Summer brings everyone outdoors. It’s warm, beautiful and the days are long. But nowhere does summer entice the population to spend its time outdoors more than in Switzerland. The Swiss have perfected the art of being perfect – clean water, clean air and pristine landscapes – and as soon as it starts to smell and feel like summer outside, the Swiss are off gallivanting through their own personal playground: the Alps.

Now there are about a million crazy things you can do in the summer with the Alps as your backyard (and another million in the winter). I had never heard of most of these so-called “high risk sports” till I arrived here six years ago. Oh sure, usually harmless pastimes like hiking and mountain-biking are popular here, too, but please – only if the path hugging the side of the mountain has a 40% grade, is less than a foot wide and drops off into a deep ravine on one side.
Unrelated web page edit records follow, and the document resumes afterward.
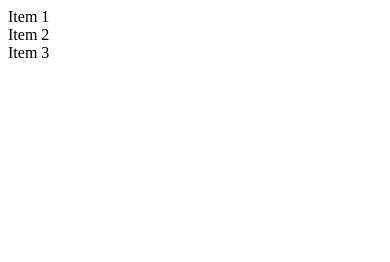
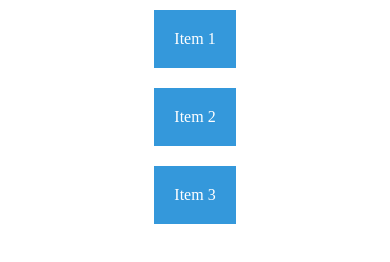
Before and after one commit to jshainesantos/BASE-404, a plain HTML site: page Activiry 6 - Flex Box/flex-media.html in a window 390 px wide. Drawn offline with Linux system fonts and the light colour scheme; files that its build step writes are made by us from their sources.

Commit message:
added styles

```diff
--- a/Activiry 6 - Flex Box/flex-media.html
+++ b/Activiry 6 - Flex Box/flex-media.html
@@ -4,7 +4,7 @@
     <meta charset="UTF-8">
     <meta name="viewport" content="width=device-width, initial-scale=1.0">
     <link rel="stylesheet" href="styles.css">
-    <title>Flexbox Media Layout</title>
+    <title>Activity 6</title>
 </head>
 <body>
     <div class="flex-container">
--- /dev/null
+++ b/Activiry 6 - Flex Box/styles.css
@@ -0,0 +1,36 @@
+body {
+    margin: 0;
+    padding: 0;
+}
+
+/* Create a flex container */
+.flex-container {
+    display: flex;
+    justify-content: space-between; /* Initial justify-content value */
+    align-items: center; /* Initial align-items value */
+}
+
+/* Create flex items */
+.flex-item {
+    padding: 20px;
+    margin: 10px;
+    background-color: #3498db;
+    color: #fff;
+    text-align: center;
+    flex: 1; /* Distribute space evenly among items */
+}
+
+/* Media query for screens below 600px */
+@media screen and (max-width: 600px) {
+    .flex-container {
+        flex-direction: column; /* Change to a column layout */
+        justify-content: center; /* Center items along the main axis */
+        align-items: center; /* Align items to the start of the cross axis */
+
+    }
+
+    /* Add some spacing to the flex items in the column layout */
+    .flex-item {
+        margin: 10px 0;
+    }
+}
```
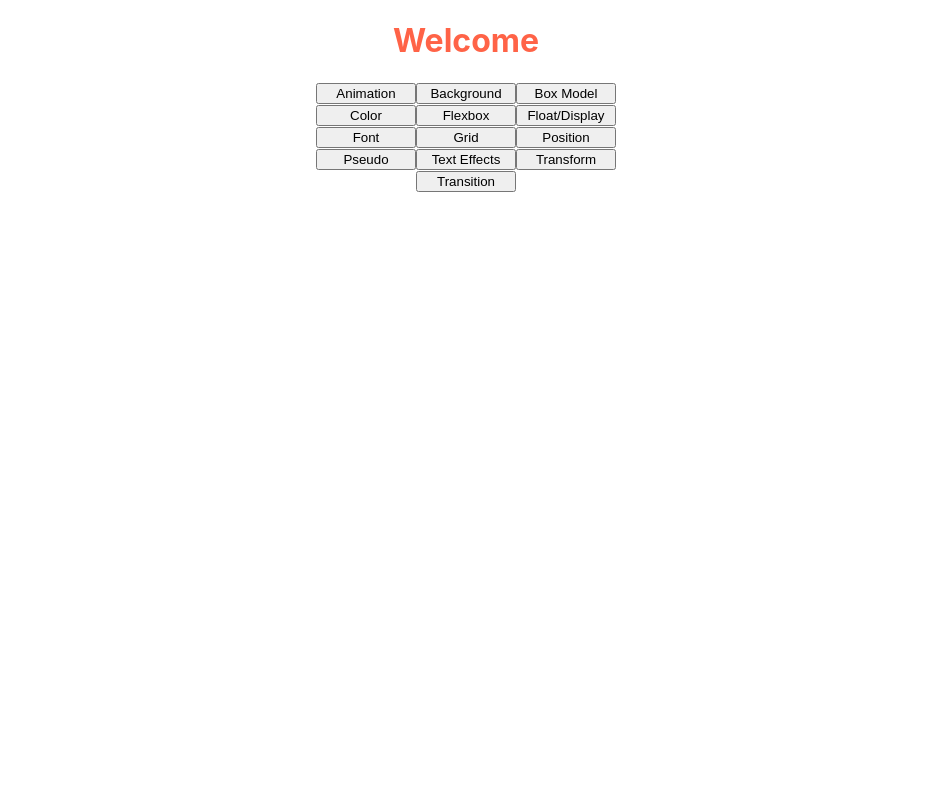
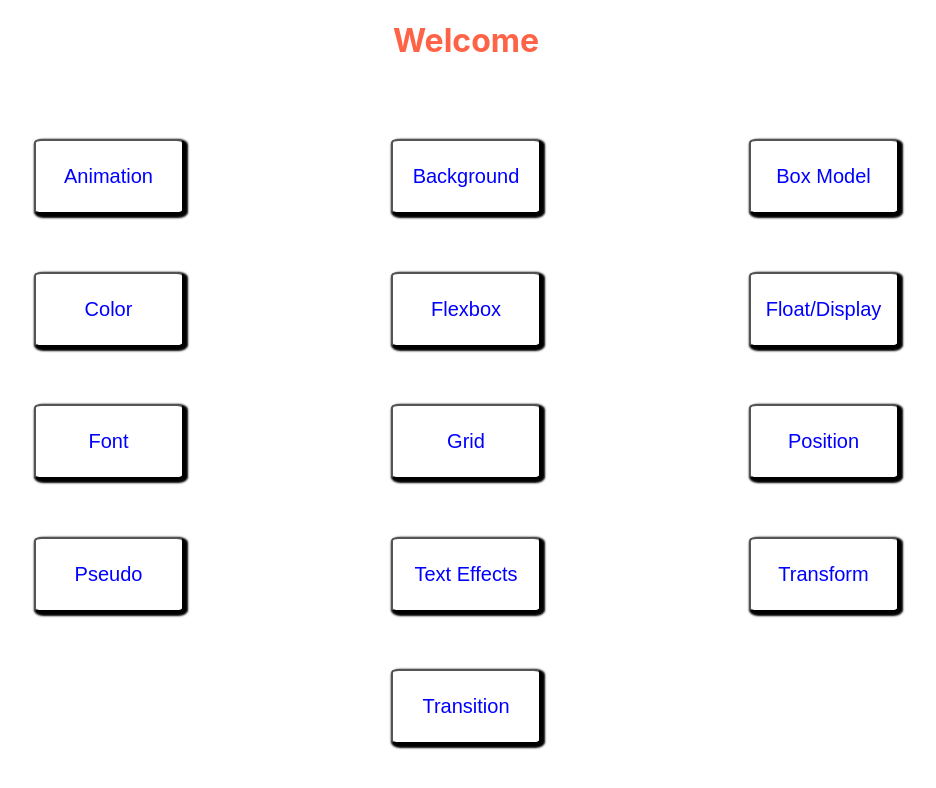
Before and after one commit to paulbrooks646/competencies, a React (Create React App) app: page /#/Dashboard in a window 1280 px wide. Shown: the top 788 px of the page, without its empty margins (174-1110 px from the left). Built offline with nearby package versions, Linux system fonts and the light colour scheme; what redux-promise-middleware would draw is missing.

Commit message:
dashboard styling

```diff
--- a/src/App.scss
+++ b/src/App.scss
@@ -275,5 +275,28 @@ input:disabled {
 }
 
 .dashboard-link {
-  width: 100px;
+  color: blue;
+  width: 150px;
+  height: 75px;
+  background-color: white;
+  box-shadow: 2px 2px 2px 2px black;
+  border-radius: 5%;
+  font-size: 20px;
 }
+
+.dashboard-link:hover {
+transform: scale(1.1);
+cursor: pointer;
+}
+
+.dashboard-links-main {
+display: flex;
+flex-direction: column;
+justify-content: space-evenly;
+height: 90vh;
+}
+
+.dashboard-links-row {
+display: flex;
+justify-content: space-evenly;
+}
```
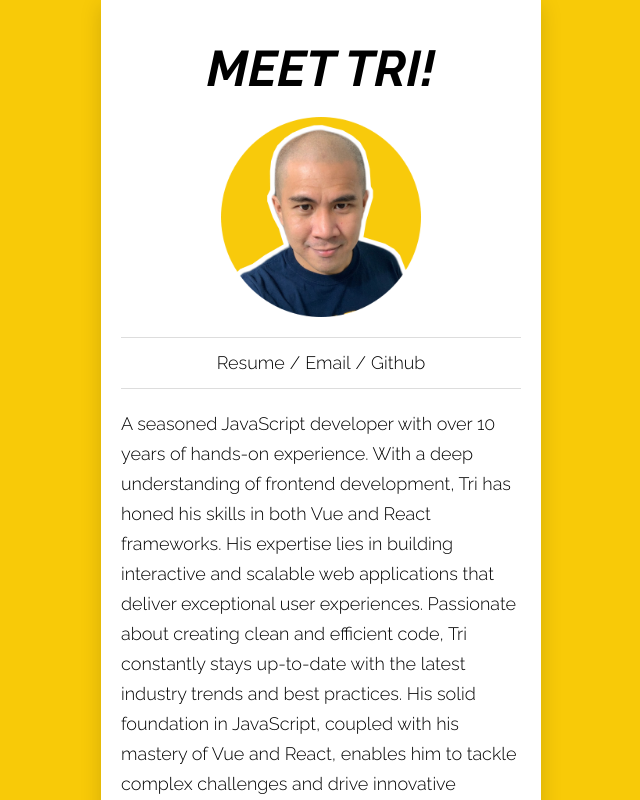
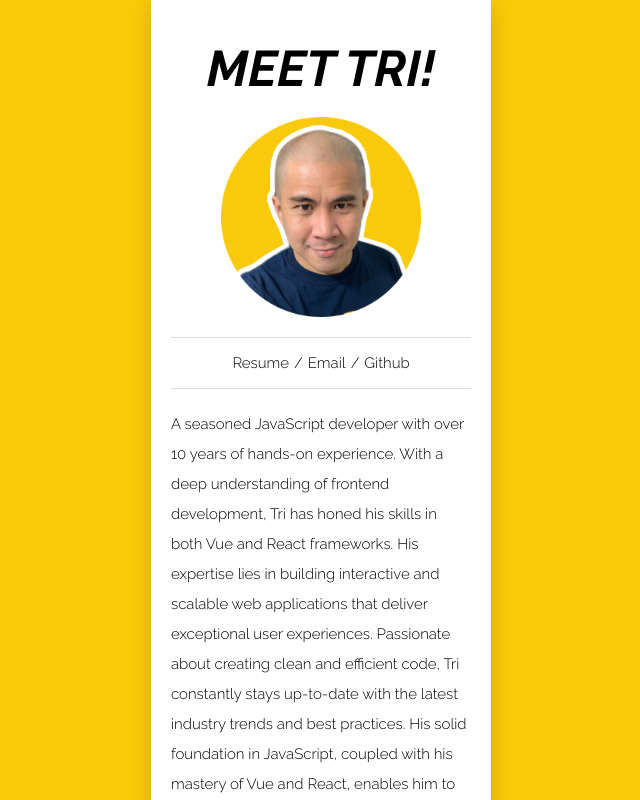
Before and after one commit to trivektor/trivektor.github.io, a Next.js app: page / in a window 1280 px wide. Shown: the top 800 px of the page, without its empty margins (319-959 px from the left). Built offline with nearby package versions, Linux system fonts and the light colour scheme.

Commit message:
design updates

```diff
--- a/styles/globals.css
+++ b/styles/globals.css
@@ -1,7 +1,7 @@
 body {
   font-family: "Raleway", sans-serif;
   font-weight: 300;
-  font-size: 18px;
+  font-size: 15px;
   line-height: 30px;
   margin: 0;
   padding: 0;
@@ -44,7 +44,7 @@ h3 {
 }
 
 #main {
-  width: 400px;
+  width: 300px;
   margin: 0 auto;
   height: 100%;
   padding: 20px;
```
Here’s a short list of stuff I’ve discovered that looks cool, is cool and inevitably ends up claiming a couple of lives every summer. The activities all involve moving vertically somehow, usually from higher ground to lower ground, in a more or less controlled fashion. A good reminder that gravity is a law and not an option.

Base Jumping – This is the craziest of all and the one that is probably responsible for the most casualties. Definition: Jumping from fixed objects. B=building, A=antenna (or tower), S=span (i.e. a bridge), E=earth (i.e. a mountain edge). You freefall and pull the chute just before going splat.
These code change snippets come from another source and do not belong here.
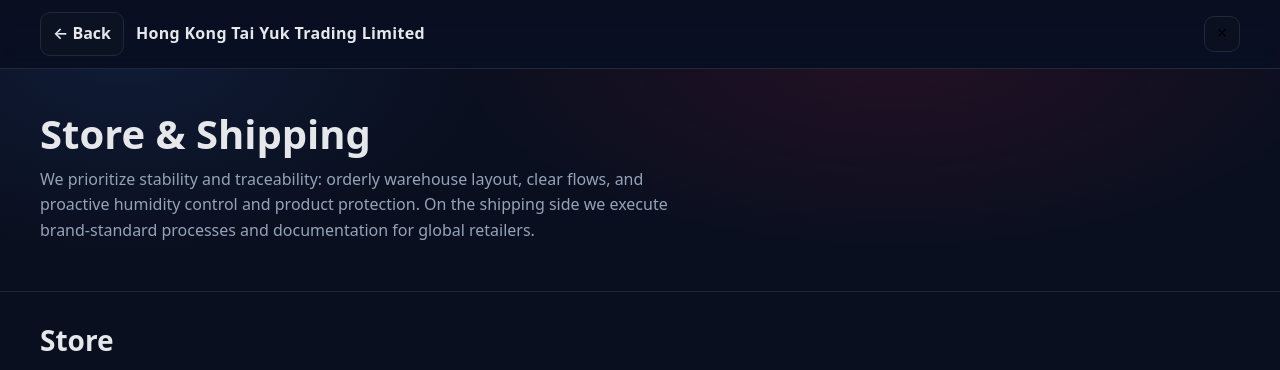
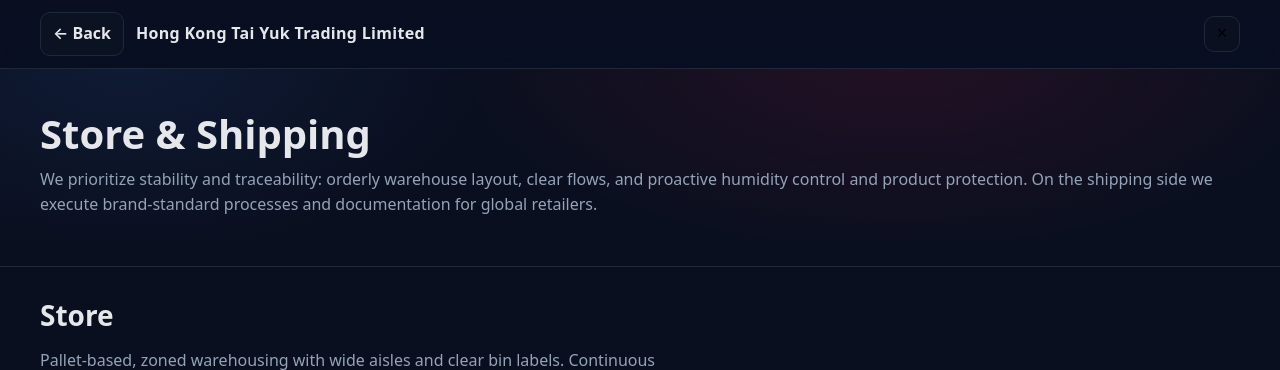
Before and after one commit to m-xia3/seg-site, a website: page expertise-store.html in a window 1280 px wide. Shown: the top 370 px of the page. Drawn offline with Linux system fonts and the light colour scheme.

Commit message:
Update expertise-store.html

```diff
--- a/expertise-store.html
+++ b/expertise-store.html
@@ -47,6 +47,7 @@
     }
     .title{font-size:40px;line-height:1.15;margin:0 0 10px}
     .lead{color:var(--muted);max-width:72ch;margin:0}
+    .hero .lead{max-width:none;}
     @media (max-width:720px){ .title{font-size:32px} }
 
     .bar{height:1px;background:var(--line);margin:26px 0}
```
Look ma, no parachute!

Canyoning (known as canyoneering in the U.S.) entails hiking up a mountain and then traveling through its canyons using a variety of techniques that may include other outdoor activities such as walking, scrambling, climbing, jumping, abseiling, and/or swimming. I’ve done this and it’s incredibly fun. Canyoning combines agility, strength and a healthy love of heights – on land, in the air and in the water. Often though, there is only one way out – down. Some important safety information, found on the internet: “There is great potential for injury for the unlucky, the reckless or ill-prepared.”

Paragliding – Jumping off a mountain with a kind of sophisticated parachute (called a “paraglider”) open already. On a pleasant day, paragliders can fly for hours with only the thermal lift to carry them. Their colorful chutes often dot the summer sky across Switzerland and sometimes pose a hazard to low-flying aircraft. Getting one tangled in your propeller can be messy.

Spectacular view

Tobogganing – This is the summer version of the luge in winter. You sit in a plastic or metal tub and careen down a mountain in a metal canal. If you use the brakes you’re a sissy.

Via ferrata – Italian for “iron road” – a form of rock climbing that sends you on a mountain route equipped with fixed wire cables and artificial hand- and footholds. It allows non-climbers to try real mountaineering. One website reminds potential athletes that in order to actually enjoy your outing, you need to be “fearless”.

Rock climbing for beginners

Summer adventure, anyone?